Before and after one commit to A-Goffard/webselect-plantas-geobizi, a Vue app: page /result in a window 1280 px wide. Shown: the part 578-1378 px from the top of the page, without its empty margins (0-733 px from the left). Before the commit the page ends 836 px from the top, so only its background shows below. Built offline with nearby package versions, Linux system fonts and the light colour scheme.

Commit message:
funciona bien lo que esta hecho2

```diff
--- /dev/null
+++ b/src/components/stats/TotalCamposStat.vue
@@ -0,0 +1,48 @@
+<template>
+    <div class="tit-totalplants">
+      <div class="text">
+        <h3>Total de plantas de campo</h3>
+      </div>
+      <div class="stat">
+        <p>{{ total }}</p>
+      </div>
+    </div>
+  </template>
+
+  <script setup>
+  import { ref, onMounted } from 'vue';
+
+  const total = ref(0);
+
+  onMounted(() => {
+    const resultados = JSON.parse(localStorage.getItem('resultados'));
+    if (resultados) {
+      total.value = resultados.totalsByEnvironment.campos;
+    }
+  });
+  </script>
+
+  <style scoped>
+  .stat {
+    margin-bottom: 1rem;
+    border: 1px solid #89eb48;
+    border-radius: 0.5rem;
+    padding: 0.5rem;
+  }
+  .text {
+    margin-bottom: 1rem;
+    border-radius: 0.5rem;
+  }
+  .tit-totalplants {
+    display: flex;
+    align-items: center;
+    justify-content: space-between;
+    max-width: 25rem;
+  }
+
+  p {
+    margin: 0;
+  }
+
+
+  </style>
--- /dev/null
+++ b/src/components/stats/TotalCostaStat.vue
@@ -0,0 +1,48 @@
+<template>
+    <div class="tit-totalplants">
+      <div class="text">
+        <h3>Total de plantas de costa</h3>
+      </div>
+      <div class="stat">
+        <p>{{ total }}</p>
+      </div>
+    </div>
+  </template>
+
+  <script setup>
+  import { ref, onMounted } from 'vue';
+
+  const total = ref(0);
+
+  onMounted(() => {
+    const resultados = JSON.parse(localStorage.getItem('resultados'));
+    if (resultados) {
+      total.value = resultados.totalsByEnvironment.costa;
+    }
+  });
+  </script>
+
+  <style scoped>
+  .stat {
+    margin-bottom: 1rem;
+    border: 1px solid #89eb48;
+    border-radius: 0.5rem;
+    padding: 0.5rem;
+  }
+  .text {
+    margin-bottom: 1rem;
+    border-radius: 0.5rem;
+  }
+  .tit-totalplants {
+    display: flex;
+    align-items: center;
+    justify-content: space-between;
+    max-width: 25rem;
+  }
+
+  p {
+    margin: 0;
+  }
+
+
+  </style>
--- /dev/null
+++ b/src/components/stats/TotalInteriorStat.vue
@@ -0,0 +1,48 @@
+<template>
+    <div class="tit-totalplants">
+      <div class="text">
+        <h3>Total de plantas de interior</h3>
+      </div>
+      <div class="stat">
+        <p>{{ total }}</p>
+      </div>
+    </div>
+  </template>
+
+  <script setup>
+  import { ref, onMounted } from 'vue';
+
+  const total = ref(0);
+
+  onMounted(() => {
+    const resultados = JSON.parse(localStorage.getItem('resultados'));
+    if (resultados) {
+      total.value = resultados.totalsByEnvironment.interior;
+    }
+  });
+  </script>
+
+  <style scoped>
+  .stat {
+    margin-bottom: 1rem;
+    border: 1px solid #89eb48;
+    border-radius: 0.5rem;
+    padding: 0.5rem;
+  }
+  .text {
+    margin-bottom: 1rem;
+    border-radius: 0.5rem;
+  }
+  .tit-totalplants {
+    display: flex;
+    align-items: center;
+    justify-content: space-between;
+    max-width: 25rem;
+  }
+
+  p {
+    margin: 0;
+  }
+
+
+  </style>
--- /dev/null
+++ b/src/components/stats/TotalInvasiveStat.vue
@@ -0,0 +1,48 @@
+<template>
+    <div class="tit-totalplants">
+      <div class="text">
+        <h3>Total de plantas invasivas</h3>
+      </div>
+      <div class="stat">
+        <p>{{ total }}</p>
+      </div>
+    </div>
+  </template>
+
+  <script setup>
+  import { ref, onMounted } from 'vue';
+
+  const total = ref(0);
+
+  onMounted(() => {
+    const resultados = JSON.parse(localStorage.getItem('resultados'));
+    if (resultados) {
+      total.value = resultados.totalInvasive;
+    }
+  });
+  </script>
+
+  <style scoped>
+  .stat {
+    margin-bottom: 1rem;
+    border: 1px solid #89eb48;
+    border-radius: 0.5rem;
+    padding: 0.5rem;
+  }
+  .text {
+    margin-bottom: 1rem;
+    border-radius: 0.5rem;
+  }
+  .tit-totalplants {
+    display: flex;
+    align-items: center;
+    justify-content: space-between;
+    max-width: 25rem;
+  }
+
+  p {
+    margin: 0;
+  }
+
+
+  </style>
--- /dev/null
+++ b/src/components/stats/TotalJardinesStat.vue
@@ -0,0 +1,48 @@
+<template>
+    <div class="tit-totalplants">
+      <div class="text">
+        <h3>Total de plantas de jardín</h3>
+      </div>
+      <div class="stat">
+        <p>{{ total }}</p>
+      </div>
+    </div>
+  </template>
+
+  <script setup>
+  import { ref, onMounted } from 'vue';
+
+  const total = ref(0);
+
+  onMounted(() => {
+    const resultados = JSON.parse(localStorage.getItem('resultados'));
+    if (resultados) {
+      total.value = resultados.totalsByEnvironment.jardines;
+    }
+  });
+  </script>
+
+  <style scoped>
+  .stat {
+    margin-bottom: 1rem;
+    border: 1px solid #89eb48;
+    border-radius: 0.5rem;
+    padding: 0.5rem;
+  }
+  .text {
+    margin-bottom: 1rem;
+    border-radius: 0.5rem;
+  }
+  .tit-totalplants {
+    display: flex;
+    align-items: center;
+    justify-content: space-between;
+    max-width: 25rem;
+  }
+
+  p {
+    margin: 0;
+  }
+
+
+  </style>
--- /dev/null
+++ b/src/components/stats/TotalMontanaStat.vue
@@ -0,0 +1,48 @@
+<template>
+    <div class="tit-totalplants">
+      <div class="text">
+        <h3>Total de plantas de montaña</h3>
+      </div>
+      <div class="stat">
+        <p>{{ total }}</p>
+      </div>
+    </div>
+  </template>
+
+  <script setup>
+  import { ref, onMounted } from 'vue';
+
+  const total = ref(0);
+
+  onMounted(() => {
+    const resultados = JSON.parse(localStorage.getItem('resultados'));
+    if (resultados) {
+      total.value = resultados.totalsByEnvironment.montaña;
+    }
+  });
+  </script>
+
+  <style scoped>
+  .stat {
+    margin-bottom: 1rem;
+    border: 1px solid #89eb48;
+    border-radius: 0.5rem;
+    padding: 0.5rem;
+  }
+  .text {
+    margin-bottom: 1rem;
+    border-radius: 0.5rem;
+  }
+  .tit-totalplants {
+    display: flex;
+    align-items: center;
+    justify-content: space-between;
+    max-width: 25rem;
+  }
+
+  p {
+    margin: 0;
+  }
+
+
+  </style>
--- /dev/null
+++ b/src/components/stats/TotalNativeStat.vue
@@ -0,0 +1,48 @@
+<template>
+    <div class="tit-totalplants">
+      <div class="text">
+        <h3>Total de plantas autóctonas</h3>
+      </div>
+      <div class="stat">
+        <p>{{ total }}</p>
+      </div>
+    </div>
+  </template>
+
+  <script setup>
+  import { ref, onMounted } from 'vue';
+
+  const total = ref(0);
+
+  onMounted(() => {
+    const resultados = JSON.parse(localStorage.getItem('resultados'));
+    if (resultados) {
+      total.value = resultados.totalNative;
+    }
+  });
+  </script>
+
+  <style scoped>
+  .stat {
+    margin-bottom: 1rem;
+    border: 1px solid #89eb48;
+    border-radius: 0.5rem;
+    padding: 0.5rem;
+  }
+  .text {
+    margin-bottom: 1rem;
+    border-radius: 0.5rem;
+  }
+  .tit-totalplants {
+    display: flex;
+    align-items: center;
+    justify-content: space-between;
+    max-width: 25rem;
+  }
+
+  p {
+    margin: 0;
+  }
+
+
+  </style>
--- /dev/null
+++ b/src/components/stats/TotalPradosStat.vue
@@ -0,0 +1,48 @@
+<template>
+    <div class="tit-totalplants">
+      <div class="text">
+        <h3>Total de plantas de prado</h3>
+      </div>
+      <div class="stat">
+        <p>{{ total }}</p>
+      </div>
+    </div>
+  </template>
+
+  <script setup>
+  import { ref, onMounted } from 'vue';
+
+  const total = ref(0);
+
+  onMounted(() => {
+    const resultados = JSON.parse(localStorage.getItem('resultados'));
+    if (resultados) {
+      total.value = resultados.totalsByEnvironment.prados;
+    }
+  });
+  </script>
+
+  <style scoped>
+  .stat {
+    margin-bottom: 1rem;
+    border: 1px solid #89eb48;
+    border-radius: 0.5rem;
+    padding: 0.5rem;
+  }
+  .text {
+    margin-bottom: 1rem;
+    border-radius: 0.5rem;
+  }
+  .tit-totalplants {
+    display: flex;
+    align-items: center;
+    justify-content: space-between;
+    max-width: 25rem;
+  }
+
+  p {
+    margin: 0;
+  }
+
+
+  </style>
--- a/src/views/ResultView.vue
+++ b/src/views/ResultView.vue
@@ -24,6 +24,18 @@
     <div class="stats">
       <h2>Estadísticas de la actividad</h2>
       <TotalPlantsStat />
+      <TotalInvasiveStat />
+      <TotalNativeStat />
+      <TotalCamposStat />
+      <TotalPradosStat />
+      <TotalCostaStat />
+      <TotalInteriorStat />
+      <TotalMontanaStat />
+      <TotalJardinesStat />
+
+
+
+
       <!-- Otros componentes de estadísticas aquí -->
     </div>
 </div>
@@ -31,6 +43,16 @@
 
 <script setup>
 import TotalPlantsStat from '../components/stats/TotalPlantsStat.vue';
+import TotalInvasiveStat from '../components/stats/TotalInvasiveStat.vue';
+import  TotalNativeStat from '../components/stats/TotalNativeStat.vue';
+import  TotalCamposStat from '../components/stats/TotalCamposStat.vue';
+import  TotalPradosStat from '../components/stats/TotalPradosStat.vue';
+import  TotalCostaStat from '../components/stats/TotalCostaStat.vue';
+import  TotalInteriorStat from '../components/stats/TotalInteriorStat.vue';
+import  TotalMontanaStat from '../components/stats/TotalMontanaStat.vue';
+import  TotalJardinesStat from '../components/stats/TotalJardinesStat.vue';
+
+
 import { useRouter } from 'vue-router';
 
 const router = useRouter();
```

------

Each line above that includes "totalsByEnvironment" should be shown.

__ANSWER FOR THE TASK__:
+      total.value = resultados.totalsByEnvironment.campos;
+      total.value = resultados.totalsByEnvironment.costa;
+      total.value = resultados.totalsByEnvironment.interior;
+      total.value = resultados.totalsByEnvironment.jardines;
+      total.value = resultados.totalsByEnvironment.montaña;
+      total.value = resultados.totalsByEnvironment.prados;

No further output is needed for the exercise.